The subject of the second sentence, this, is unclear, and the evaluation that “this” is “the best” is unsupported and shows the writer’s personal stance. The transition, “moreover,” incorrectly suggests that the writer is introducing a secondary point that builds off the first. See how this second version corrects these errors:
The city council introduced a new initiative on active transportation. This initiative offers a cost-effective solution to the problem of traffic congestion.
By naming the subject of the second sentence, specifying what about the initiative is good, and getting rid of the inaccurate transition word, the second version does a better job of conveying the writer’s intended message. Refer to the eliminating wordiness resource for inspiration on other strategies to produce concise writing.
Canadian academic writing culture is a writer-responsible culture, which means it is the writer’s job to establish a clear understanding for the reader. Concision is a characteristic of good writing because it is one way for writers to ensure they have clarified their position for the reader. Academics tend to show the reader their position through guiding words like hedges, boosters, and scope markers.
Part of writing critically is to be able to maintain credibility with your reader. Expert writers tend to construct more limited arguments that show respect towards other views and competing positions. They do this partly by using a balance of boosters and hedges.
- Boosters: words that express certainty and leave little room for other views
Examples: absolutely, clearly, should, must, very, never, always, certain, more than, a lot, conclusively
- Hedges: words and phrases that express caution and are open to alternative perspectives
Examples: possibly, may, might, often, generally, likely, somewhat, almost, nearly, perhaps, suggests, relatively, tends to, for the most part
Expert writers tend to use hedges at a much higher frequency than novice writers, which contributes to an ethos of caution, humility, and diplomacy, rather than too much certainty. Expert writers use boosters mostly to emphasize an idea.
These are words or phrases that indicate the extent to which an argument can be applied. They are used to indicate precision and focus.
Scope shows engagement with the world of research, rather than just the world in general. Expert writers tend to use phrases that keep them in this text-internal world of discourse, while novice writers tend to refer to the broader text-external world.
For example, when you say: “Childhood development is significant in society”, you are using language to refer to the “real world” outside of textual research. But when you say: “In this study, childhood development is examined,” you are referring to the world of research, which is where you want your focus to be in academic discourse.
You can also indicate scope through nouns. Novice writers tend to use general nouns (people, the world, our society), while expert writers tend to qualify nouns to make them more specific and focused (young people, the Arab world, democratic society).
Although not ungrammatical or objectively wrong, these phrases are not common in academic language. Review your writing for these elements and ask yourself, “Is this the choice I want to make?
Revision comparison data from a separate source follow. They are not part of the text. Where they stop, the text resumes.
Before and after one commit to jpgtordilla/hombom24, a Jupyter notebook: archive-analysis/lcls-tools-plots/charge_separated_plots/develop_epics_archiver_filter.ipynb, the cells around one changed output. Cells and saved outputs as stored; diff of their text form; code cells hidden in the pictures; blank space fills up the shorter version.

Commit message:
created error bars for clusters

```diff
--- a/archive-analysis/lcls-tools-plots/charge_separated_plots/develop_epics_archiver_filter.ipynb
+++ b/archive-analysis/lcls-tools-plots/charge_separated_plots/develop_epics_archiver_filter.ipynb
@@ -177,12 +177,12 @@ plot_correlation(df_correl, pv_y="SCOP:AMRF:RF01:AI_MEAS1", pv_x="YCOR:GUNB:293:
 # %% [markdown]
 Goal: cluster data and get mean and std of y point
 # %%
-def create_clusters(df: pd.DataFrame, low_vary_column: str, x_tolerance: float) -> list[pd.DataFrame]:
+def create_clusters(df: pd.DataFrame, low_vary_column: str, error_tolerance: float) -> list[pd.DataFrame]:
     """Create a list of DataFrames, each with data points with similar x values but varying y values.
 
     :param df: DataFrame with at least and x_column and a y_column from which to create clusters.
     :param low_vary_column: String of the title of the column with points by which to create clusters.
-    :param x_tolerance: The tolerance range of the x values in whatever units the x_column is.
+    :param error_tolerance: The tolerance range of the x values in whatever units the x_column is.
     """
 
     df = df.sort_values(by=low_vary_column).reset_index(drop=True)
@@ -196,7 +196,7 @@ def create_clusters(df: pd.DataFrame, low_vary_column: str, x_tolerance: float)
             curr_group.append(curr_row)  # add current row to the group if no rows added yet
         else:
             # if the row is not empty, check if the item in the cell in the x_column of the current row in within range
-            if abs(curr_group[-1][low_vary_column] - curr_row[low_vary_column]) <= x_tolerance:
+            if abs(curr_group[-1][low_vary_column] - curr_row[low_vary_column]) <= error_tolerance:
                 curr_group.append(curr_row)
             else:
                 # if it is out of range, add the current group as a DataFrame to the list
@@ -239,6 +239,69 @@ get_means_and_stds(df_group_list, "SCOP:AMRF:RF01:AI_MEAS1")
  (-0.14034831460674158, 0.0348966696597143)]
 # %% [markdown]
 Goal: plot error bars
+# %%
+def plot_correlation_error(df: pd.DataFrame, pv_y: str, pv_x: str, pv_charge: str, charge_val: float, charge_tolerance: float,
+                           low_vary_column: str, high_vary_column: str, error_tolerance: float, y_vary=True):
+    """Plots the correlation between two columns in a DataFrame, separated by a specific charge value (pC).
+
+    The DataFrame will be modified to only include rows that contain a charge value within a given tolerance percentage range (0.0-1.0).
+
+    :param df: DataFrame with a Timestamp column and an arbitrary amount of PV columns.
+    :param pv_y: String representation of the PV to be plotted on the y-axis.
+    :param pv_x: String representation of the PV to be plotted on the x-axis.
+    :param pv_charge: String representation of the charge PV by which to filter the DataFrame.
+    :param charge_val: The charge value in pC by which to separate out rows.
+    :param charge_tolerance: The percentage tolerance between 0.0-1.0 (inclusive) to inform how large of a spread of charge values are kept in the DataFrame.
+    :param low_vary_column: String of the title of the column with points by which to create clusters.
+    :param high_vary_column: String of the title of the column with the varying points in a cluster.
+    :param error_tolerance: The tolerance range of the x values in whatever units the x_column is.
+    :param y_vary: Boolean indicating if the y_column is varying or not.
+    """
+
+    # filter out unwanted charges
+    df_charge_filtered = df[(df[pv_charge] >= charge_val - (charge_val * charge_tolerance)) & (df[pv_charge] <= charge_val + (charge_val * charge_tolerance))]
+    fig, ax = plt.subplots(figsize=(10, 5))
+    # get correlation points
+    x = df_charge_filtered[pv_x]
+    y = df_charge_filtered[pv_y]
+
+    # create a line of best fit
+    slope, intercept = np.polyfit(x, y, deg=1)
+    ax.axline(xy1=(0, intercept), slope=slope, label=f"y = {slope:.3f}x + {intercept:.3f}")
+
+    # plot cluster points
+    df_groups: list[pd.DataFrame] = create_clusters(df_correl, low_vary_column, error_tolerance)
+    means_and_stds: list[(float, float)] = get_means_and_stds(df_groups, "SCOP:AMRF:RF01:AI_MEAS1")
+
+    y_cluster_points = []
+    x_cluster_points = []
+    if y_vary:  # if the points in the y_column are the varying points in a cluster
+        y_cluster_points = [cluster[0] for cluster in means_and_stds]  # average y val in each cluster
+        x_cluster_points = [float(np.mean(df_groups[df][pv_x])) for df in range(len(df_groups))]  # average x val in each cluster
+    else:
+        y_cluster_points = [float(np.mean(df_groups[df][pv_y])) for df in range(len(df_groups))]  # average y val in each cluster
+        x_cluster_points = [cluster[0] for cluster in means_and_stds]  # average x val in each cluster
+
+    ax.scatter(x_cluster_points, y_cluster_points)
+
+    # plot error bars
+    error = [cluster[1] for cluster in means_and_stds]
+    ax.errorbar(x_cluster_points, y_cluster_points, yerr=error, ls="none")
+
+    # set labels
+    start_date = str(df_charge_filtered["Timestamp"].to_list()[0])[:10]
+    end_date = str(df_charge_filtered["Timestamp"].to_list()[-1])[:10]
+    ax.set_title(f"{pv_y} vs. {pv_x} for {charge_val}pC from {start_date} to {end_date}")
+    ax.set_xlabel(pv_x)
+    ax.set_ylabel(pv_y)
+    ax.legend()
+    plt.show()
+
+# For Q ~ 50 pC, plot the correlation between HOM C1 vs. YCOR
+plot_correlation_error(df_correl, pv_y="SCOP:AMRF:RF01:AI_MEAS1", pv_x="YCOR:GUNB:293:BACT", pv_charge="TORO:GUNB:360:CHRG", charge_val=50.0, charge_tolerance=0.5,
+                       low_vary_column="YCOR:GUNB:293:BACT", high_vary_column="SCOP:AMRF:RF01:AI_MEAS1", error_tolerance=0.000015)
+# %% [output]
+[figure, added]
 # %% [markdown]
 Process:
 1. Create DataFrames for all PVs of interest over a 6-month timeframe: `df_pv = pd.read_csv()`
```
Is this adding value to my writing?”
- Clichés, and cultural references
Example: piece of cake (idiom) or gone to the dark side (cultural reference from the Star Wars films)
Example: ‘don’t’ instead of ‘do not’
- Similes and metaphors
Examples: They’re pretty like a flower. (simile)
She’s a machine. (metaphor)
- Rhetorical questions
Example: She hates cake. Who knew?
- Phrasal verbs
Example: ‘go over’ instead of ‘review’
We encourage you to further explore this topic via the articles and books under “References” below.
Aull, L. 2015. First-Year University Writing: A Corpus-based study with implications for pedagogy. Palgrave Macmillan.
Nagy, W. and D. Townsend. 2012. “Words as Tools: Learning Academic Vocabulary as Language Acquisition.” Reading Research Quarterly 47 (1): 91-108.